Although council members at that time agreed to a rate schedule that would reflect a 39 percent increase for all service levels — from a 20-gallon can to a 96-gallon barrel — the public notice sent out that month inadvertently reflected higher rates than the council endorsed.
Theresa DellaSanta, the town clerk, said the council could still, for the most part, approve the lower rates it endorsed when it acts this week.
The council will also consider two memos from council members Bill Widmer and Kathy McKeithen, the first of which would require that specific donations made to the police department be made anonymously, and channeled only through the city manager and city attorney.
The memo notes that several donations have been made to the department recently, which has led to "citizen concerns ... that they may result in favoritism."
The proposed requirement comes at a time when a community group is "looking into ways to assist our community in minimizing the impacts" of budget cuts, according to former mayor Didi Fisher, who is part of the group. She said the group will look for sources of income such as grants and private donations to see the town through its financial crisis.
Mr. Widmer and Ms. McKeithen are also asking their colleagues to consider establishing an ethics oversight board consisting of one council member, one citizen who is a judge or lawyer, and the town's human resource manager or town manager.
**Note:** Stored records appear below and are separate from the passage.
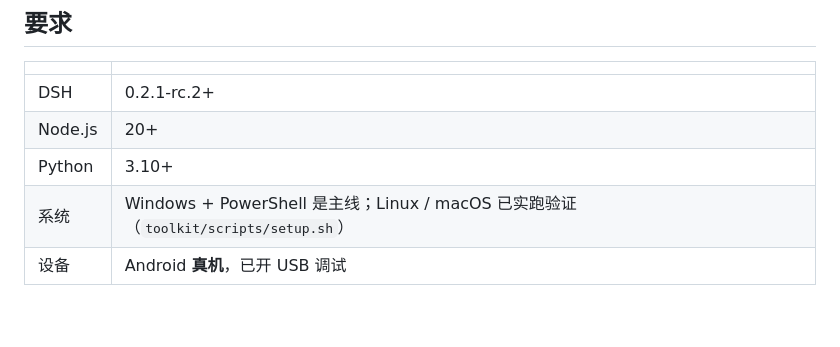
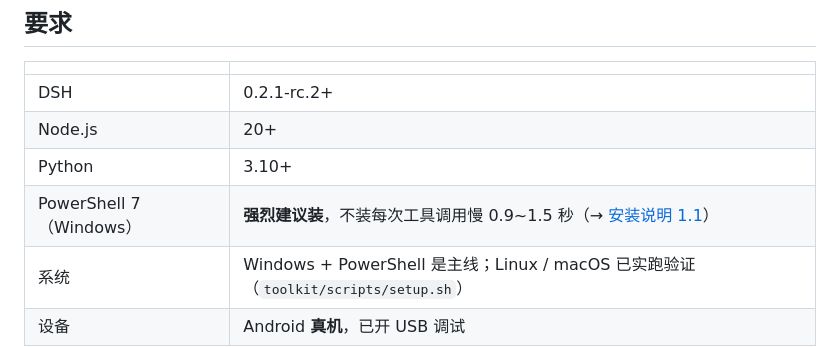
Before and after one commit to timlei138/dsh-android-ai-test, a Markdown page: README.md, the part around the change. Rendered like a GitHub page; blank space fills up the shorter version.

Commit message:
docs(README): 要求表补 PowerShell 7 一行，指到安装说明 1.1

```diff
--- a/README.md
+++ b/README.md
@@ -63,6 +63,7 @@ dependency，`pnpm install` 对它们无事可做）；preset 不 import 任何
 | DSH | 0.2.1-rc.2+ |
 | Node.js | 20+ |
 | Python | 3.10+ |
+| PowerShell 7（Windows） | **强烈建议装**，不装每次工具调用慢 0.9~1.5 秒（→ [安装说明 1.1](安装说明.md)） |
 | 系统 | Windows + PowerShell 是主线；Linux / macOS 已实跑验证（`toolkit/scripts/setup.sh`） |
 | 设备 | Android **真机**，已开 USB 调试 |
 
```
The board would hear and investigate citizen complaints of actions by town employees.